Up to 20 former translators are trapped, mainly across Europe but also in India, Pakistan and Australia, according to estimates.
Former UK military translators who fled Taliban death threats in Afghanistan and are now trapped in other countries are expected to be allowed to seek refuge in Britain
Only a small number have so far been told they would qualify for sanctuary.
Many fled Taliban death threats and attacks after being told they did not qualify for relocation under previous UK government policies.
But now they are likely to be included under the revised Afghan Relocations and Assistance Policy.
It is expected to see hundreds of interpreters currently in Afghanistan approved for sanctuary with their families.
Under the new arrangements translators in ‘third countries’ would have their paperwork processed at a British Embassy before travelling to the UK.
Many fled Taliban death threats and attacks after being told they did not qualify for relocation under previous UK government policies
The first group of around 50 interpreters and their families have already been placed on standby to fly to Britain.
Hundreds more cases are still being processed.
The move comes as the Taliban announced yesterday that interpreters should show ‘remorse’ for their actions in assisting so-called occupying forces in Afghanistan.
A post on Twitter by its ‘Commission for Cultural Affairs’ described their activities as treasonous but insisted interpreters would not be harmed following the withdrawal of international troops.
The pledge flies in the face of reality as at least five coalition translators have been murdered this year and former UK interpreters have been attacked.
The Taliban said: ‘As foreign forces are withdrawing from Afghanistan Afghans who worked alongside them also seek to flee the country and are fearful.
‘None should desert the country.

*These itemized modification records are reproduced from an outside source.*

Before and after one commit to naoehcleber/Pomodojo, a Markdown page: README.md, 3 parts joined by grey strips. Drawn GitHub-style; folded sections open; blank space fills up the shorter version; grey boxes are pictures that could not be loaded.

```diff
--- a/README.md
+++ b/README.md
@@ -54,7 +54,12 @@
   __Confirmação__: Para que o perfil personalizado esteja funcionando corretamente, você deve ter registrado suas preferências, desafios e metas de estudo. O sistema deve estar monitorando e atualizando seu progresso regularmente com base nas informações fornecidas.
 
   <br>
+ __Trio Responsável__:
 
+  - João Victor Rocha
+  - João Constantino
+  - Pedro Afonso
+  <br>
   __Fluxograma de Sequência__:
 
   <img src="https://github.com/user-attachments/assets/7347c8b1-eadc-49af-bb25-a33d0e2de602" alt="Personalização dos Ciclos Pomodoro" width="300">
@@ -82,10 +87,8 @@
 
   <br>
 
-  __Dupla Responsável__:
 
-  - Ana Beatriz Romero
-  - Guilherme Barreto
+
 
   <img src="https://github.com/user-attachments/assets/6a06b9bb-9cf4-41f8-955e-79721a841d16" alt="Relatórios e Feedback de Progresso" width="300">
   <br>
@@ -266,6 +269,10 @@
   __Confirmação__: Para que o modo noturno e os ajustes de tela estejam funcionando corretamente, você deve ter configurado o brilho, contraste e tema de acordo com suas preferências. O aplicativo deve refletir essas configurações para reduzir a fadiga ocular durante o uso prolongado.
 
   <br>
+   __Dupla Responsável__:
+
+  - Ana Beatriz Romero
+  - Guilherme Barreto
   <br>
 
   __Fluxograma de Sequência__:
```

‘The Islamic Emirate will not perturb them, but calls for them to return to their normal lives and if they have expertise to serve their country. They shall not be in any danger on our part.’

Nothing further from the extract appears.